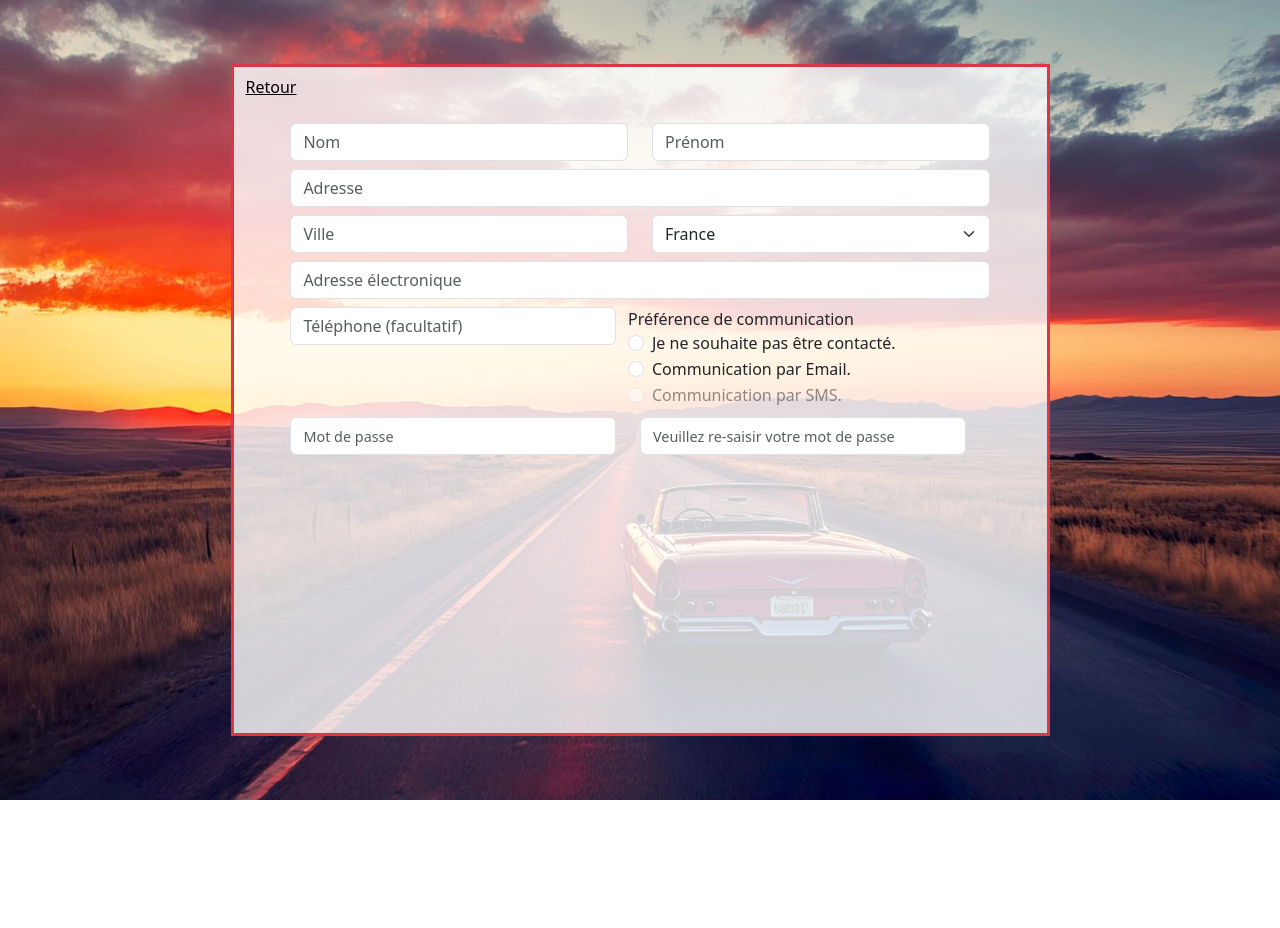
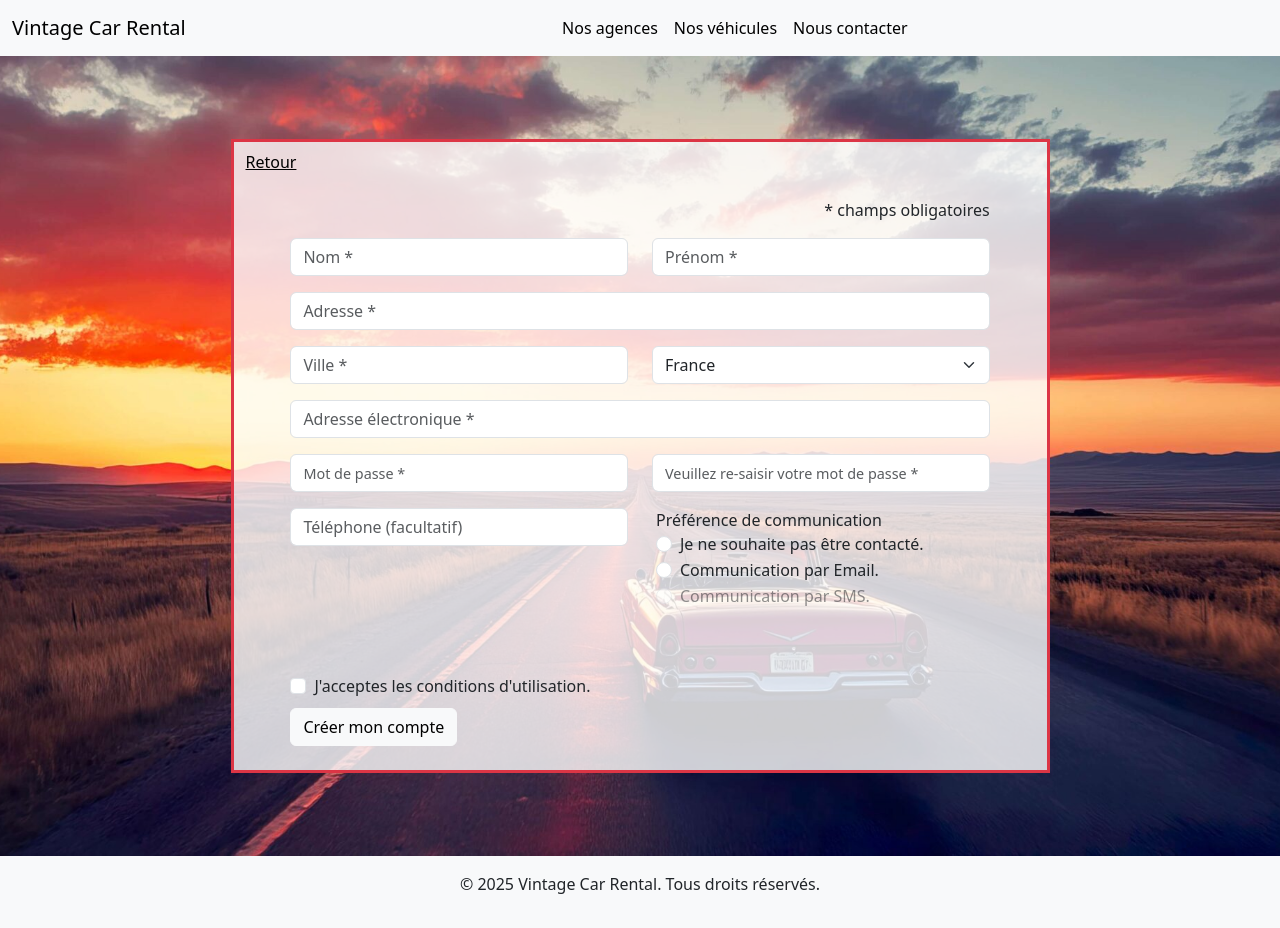
Before and after one commit to QGdtsc/15_framework_projet_5_formulaire, a website: page inscription.html in a window 1280 px wide. Before the commit the page ends 800 px from the top, so only its background shows below. Drawn offline with nearby package versions, Linux system fonts and the light colour scheme.

Commit message:
maj index et inscription

```diff
--- a/index.html
+++ b/index.html
@@ -11,16 +11,59 @@
 
 <body>
 
+
+
+
     <div class="min-vh-100 bg-image">
         <!-- <div class="d-flex justify-content-center align-items-center min-vh-100 bg-image"> -->
 
+
+
+    <!-- NAVBAR -->
+    <nav class="navbar navbar-expand-lg bg-light">
+        <div class="container-fluid">
+            <a class="navbar-brand" href="#">Vintage Car Rental</a>
+            <button class="navbar-toggler" type="button" data-bs-toggle="collapse"
+                data-bs-target="#navbarSupportedContent" aria-controls="navbarSupportedContent" aria-expanded="false"
+                aria-label="Toggle navigation">
+                <span class="navbar-toggler-icon"></span>
+            </button>
+            <div class="collapse navbar-collapse" id="navbarSupportedContent">
+                <ul class="navbar-nav me-auto mb-2 mb-lg-0 mx-auto">
+                    <li class="nav-item">
+                        <a class="nav-link active" aria-current="page" href="#">Nos agences</a>
+                    </li>
+                    <li class="nav-item">
+                        <a class="nav-link active" aria-current="page" href="#">Nos véhicules</a>
+                    </li>
+                    <li class="nav-item">
+                        <a class="nav-link active" aria-current="page" href="#">Nous contacter</a>
+                    </li>
+                </ul>
+            </div>
+        </div>
+    </nav>
+    <!--FIN DE NAVBAR -->
+
+
+
+
         <div class="min-vh-100 d-flex justify-content-center align-items-center">
+
+
+
+
+
+
+
+
+
 
             <div class="container row justify-content-center p-4 md-p-0 h_element_40">
 
                 <form action="bienvenue.html"
                     class="col-12 col-lg-6 border border-3 border-danger bg_opacity_80 d-flex flex-column justify-content-center align-items-around"
-                    novalidate>
+                    >
 
                     <div class="col d-flex justify-content-center align-items-center text-center mt-2"><b>Déjà inscrit ?
                             Je me connecte.</b></div>
@@ -53,65 +96,13 @@
     </div>
 
 
+    <footer class="bg-light text-center py-3">
+        <p>© 2025 Vintage Car Rental. Tous droits réservés.</p>
+    </footer>
 
 
-
-
-
-
-
-
-
-
-
-
-
-
-
-    <form class="w-100" action="bienvenue.html" method="get">
-        <div class="d-flex justify-content-center align-items-center min-vh-100 bg-image">
-            <div class="container row justify-content-center p-4 md-p-0 h_element_40">
-                <!-- <div class="container row justify-content-center p-4 md-p-0 border border-danger h_element_33"> -->
-
-                <!-- <form class="container border border-danger p-4"action="bienvenue.html" method="get"> -->
-
-                <div
-                    class="col-12 col-md-6 d-flex flex-column justify-content-center align-items-around border border info bg_opacity_80 border border-3 border-danger rounded-2">
-
-
-                    <div class="col d-flex justify-content-center align-items-center text-center"><b>Déjà inscrit ?
-                            Je me connecte.</b></div>
-                    <!-- <div class="col d-flex justify-content-center align-items-center text-center"><b>J'ai déjà un compte. Se connecter.</b></div> -->
-                    <div class="col d-flex justify-content-between align-items-center ">
-                        <Label class="fw-bold" for="email">Adresse électronique</Label>
-                        <input class="w-50 form-control form-control" type="email" id="email" name="email" required>
-                        <!-- col 1 -->
-                    </div>
-                    <div class="col d-flex justify-content-between align-items-center ">
-                        <Label class="fw-bold" for="password">Mot de passe</Label>
-                        <input class="w-50 form-control" type="password" id="password" name="password" required>
-                    </div>
-                    <div class="col d-flex  justify-content-center align-items-center mb-3">
-                        <button class="btn btn-light">Se connecter</button>
-                        <a href="" class="ms-3 text-black">Mot de passe oublié.</a>
-                    </div>
-
-                    <div class="col d-flex justify-content-center align-items-center text-center">
-                        <b>Je n'ai pas de compte. Je crée mon compte.</b>
-                        <a href="inscription.html" class="btn btn-light ms-3">Créer mon compte.</a>
-                    </div>
-                    <!-- <div class="col d-flex  justify-content-center align-items-center mb-3 min-w-100">
-                    <button type="button" class="btn btn-light">Créer mon compte.</button>
-                </div> -->
-                </div>
-                <!-- </form> -->
-            </div>
-        </div>
-
-    </form>
-
-
-    <style scr="node_modules/bootstrap/dist/js/bootstrap.js"></style>
+    <script src="node_modules/bootstrap/dist/js/bootstrap.js"></script>
+    <!-- <script src="https://cdn.jsdelivr.net/npm/bootstrap@5.3.0/dist/js/bootstrap.bundle.min.js"></script> -->
 </body>
 
 </html>
--- a/inscription.html
+++ b/inscription.html
@@ -16,6 +16,39 @@
 <body>
 
 
+
+    <!-- NAVBAR -->
+    <nav class="navbar navbar-expand-lg bg-light">
+        <div class="container-fluid">
+            <a class="navbar-brand" href="#">Vintage Car Rental</a>
+            <button class="navbar-toggler" type="button" data-bs-toggle="collapse"
+                data-bs-target="#navbarSupportedContent" aria-controls="navbarSupportedContent" aria-expanded="false"
+                aria-label="Toggle navigation">
+                <span class="navbar-toggler-icon"></span>
+            </button>
+            <div class="collapse navbar-collapse" id="navbarSupportedContent">
+                <ul class="navbar-nav me-auto mb-2 mb-lg-0 mx-auto">
+                    <li class="nav-item">
+                        <a class="nav-link active" aria-current="page" href="#">Nos agences</a>
+                    </li>
+                    <li class="nav-item">
+                        <a class="nav-link active" aria-current="page" href="#">Nos véhicules</a>
+                    </li>
+                    <li class="nav-item">
+                        <a class="nav-link active" aria-current="page" href="#">Nous contacter</a>
+                    </li>
+                </ul>
+            </div>
+        </div>
+    </nav>
+    <!--FIN DE NAVBAR -->
+
+
+
+
+
+
+
     <div class="d-flex justify-content-center align-items-center min-vh-100 bg-image">
         <!-- <div class="min-vh-100 bg-info"> -->
         <!-- div d-flex justify-content-center align-items-center  -->
@@ -25,43 +58,74 @@
         </div> -->
 
 
-        <div class="container row justify-content-center p-4 md-p-0 h_element_90">
 
 
 
 
 
-            <form action="bienvenue.html" class="col-12 col-lg-9 border border-3 border-danger bg_opacity_80"
-                novalidate>
+
+
+
+
+
+        <div class="container row justify-content-center p-4 md-p-0 ">
+            <!-- <div class="container row justify-content-center p-4 md-p-0 h_element_90"> -->
+
+
+
+
+
+
+
+
+
+
+
+
+            <form action="bienvenue.html" class="col-12 col-lg-9 border border-3 border-danger bg_opacity_80">
+                <!-- novalidate> -->
                 <div class="mt-2">
                     <a href="index.html" class="text-black">Retour</a>
                 </div>
 
                 <a href="" class="btn"></a>
 
+
+
+
+
+
                 <div class="container col-11">
 
+
+                    <div class="row text-end">
+                        <p class="fs-6 m-0">* champs obligatoires</p>
+                    </div>
+                    <!-- NOM ET PRENOM -->
+
                     <div class="row">
-                        <div class="col">
-                            <input type="text" class="form-control" name="nom" placeholder="Nom"
-                                aria-label="First name">
+                        <div class="col mt-3">
+                            <input type="text" class="form-control" name="nom" placeholder="Nom *"
+                                aria-label="First name" required>
                         </div>
-                        <div class="col">
-                            <input type="text" class="form-control" name="prenom" placeholder="Prénom"
-                                aria-label="Last name">
+                        <div class="col mt-3">
+                            <input type="text" class="form-control" name="prenom" placeholder="Prénom *"
+                                aria-label="Last name" required>
                         </div>
                     </div>
 
+                    <!-- ADRESSE -->
+
                     <div class="row">
-                        <div class="col-12 mt-2">
+                        <div class="col-12 mt-3">
                             <!-- <label for="inputAddress" class="form-label">Adresse</label> -->
-                            <input type="text" class="form-control" id="inputAddress" placeholder="Adresse">
+                            <input type="text" class="form-control" id="inputAddress" placeholder="Adresse *" required>
                         </div>
-                        <div class="col-md-6 mt-2">
+                        <div class="col-md-6 mt-3">
                             <!-- <label for="inputCity" class="form-label">Ville</label> -->
-                            <input type="text" class="form-control" id="inputCity" placeholder="Ville">
+                            <input type="text" class="form-control" id="inputCity" placeholder="Ville *" required>
                         </div>
-                        <div class="col-md-6 mt-2">
+                        <div class="col-md-6 mt-3">
                             <!-- <label for="inputState" class="form-label">Pays</label> -->
                             <select id="inputState" class="form-select">
                                 <option selected>France</option>
@@ -75,43 +139,59 @@
                     </div>
 
 
-
-
+                    <!-- EMAIL -->
 
                     <div class="row">
-                        <div class="col-12 mt-2">
+                        <div class="col-12 mt-3">
 
 
                             <input type="email" class="form-control " id="inputEmail"
-                                placeholder="Adresse électronique">
+                                placeholder="Adresse électronique *">
 
                         </div>
 
+                    </div>
+
+
+                    <!-- MOT DE PASSE -->
+
                     <div class="row">
-                            <div class="col-6 mt-2">
-                                <input type="tel" class="form-control" id="inputTel"
-                                    placeholder="Téléphone (facultatif)">
+                        <div class="col-md-6 mt-3">
+                            <input type="password" class="form-control" id="inputmpd" placeholder="Mot de passe *">
                         </div>
-                            <div class="col-6 mt-2">
-                                <div class="row">Préférence de communication</div>
+                        <div class="col-md-6 mt-3">
+                            <input type="password" class="form-control" id="verifmpd"
+                                placeholder="Veuillez re-saisir votre mot de passe *">
+                        </div>
+                    </div>
+
+                    <!-- TELEPHONE -->
+
                     <div class="row">
+                        <div class="col-12 col-md-6 mt-3">
+                            <input type="tel" class="form-control" id="inputTel" placeholder="Téléphone (facultatif)">
+                        </div>
+                        <!-- </div> -->
+                        <!-- PREFERENCE DE COMMUNICATION -->
+                        <!-- <div class="row"> -->
+                        <div class="col-12 col-md-6 mt-3 px-3">
+                            <div class="row ms-0">Préférence de communication</div>
+                            <div class="row ms-0">
                                 <div class="form-check">
-                                        <input class="form-check-input" type="radio" name="radioDefault"
-                                            id="radioDefault1">
+                                    <input class="form-check-input" type="radio" name="radioDefault" id="radioDefault1">
                                     <label class="form-check-label" for="radioDefault1">
                                         Je ne souhaite pas être contacté.
                                     </label>
                                 </div>
                                 <div class="form-check">
-                                        <input class="form-check-input" type="radio" name="radioDefault"
-                                            id="radioDefault2">
+                                    <input class="form-check-input" type="radio" name="radioDefault" id="radioDefault2">
                                     <label class="form-check-label" for="radioDefault2">
                                         Communication par Email.
                                     </label>
                                 </div>
                                 <div class="form-check">
-                                        <input class="form-check-input" type="radio" name="radioDefault"
-                                            id="radioDefault3" disabled>
+                                    <input class="form-check-input" type="radio" name="radioDefault" id="radioDefault3"
+                                        disabled>
                                     <label class="form-check-label" for="radioDefault3">
                                         Communication par SMS.
                                     </label>
@@ -137,6 +217,33 @@
                             }
                         });
                     </script>
+
+
+
+
+                    <div class="row mt-5">
+                        <div class="col-12 mt-3">
+
+                            <div class="form-check">
+                                <input class="form-check-input" type="checkbox" value="" id="flexCheckDefault">
+                                <label class="form-check-label" for="flexCheckDefault">
+                                    J'acceptes les conditions d'utilisation.
+                                </label>
+                            </div>
+                        </div>
+
+                        <div class="col-12  mt-2 mb-4">
+                            <button class="btn btn-light">Créer mon compte</button>
+                        </div>
+
+
+
+
+
+                    </div>
+
+
+
 
                     <!-- <script>
                             document.getElementById("inputTel").addEventListener("input", function () {
@@ -177,16 +284,7 @@
                             <input type="password" class="form-control" id="inputmpd" placeholder="Mot de passe">
                         </div>
                     </div> -->
-                        <div class="row">
-                            <div class="col-md-6">
-                                <input type="password" class="form-control mt-2" id="inputmpd"
-                                    placeholder="Mot de passe">
-                            </div>
-                            <div class="col-md-6">
-                                <input type="password" class="form-control mt-2" id="verifmpd"
-                                    placeholder="Veuillez re-saisir votre mot de passe">
-                            </div>
-                        </div>
+
                     <!-- <div class="row align-items-center mt-2">
                         <div class="col-md-6">
                             <label for="inputmdp" class="form-label m-0">Veuillez re-saisir votre mot de passe.</label>
@@ -198,26 +296,17 @@
         </div>
 
 
-
-
-
-
-
-
-
         </form>
-
-
-
 
 
     </div>
 
 
+    <footer class="bg-light text-center py-3">
+        <p>© 2025 Vintage Car Rental. Tous droits réservés.</p>
+    </footer>
 
-    </div>
-
-
+    <script src="node_modules/bootstrap/dist/js/bootstrap.js"></script>
 </body>
 
 </html>
```
Lines whose indentation alone changed are shown as unchanged.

[Your task] Each line above where the word "container" occurs should be copied out.

[Finished exercise]
+        <div class="container-fluid">
             <div class="container row justify-content-center p-4 md-p-0 h_element_40">
-            <div class="container row justify-content-center p-4 md-p-0 h_element_40">
-                <!-- <div class="container row justify-content-center p-4 md-p-0 border border-danger h_element_33"> -->
-                <!-- <form class="container border border-danger p-4"action="bienvenue.html" method="get"> -->
+        <div class="container-fluid">
-        <div class="container row justify-content-center p-4 md-p-0 h_element_90">
+        <div class="container row justify-content-center p-4 md-p-0 ">
+            <!-- <div class="container row justify-content-center p-4 md-p-0 h_element_90"> -->
                 <div class="container col-11">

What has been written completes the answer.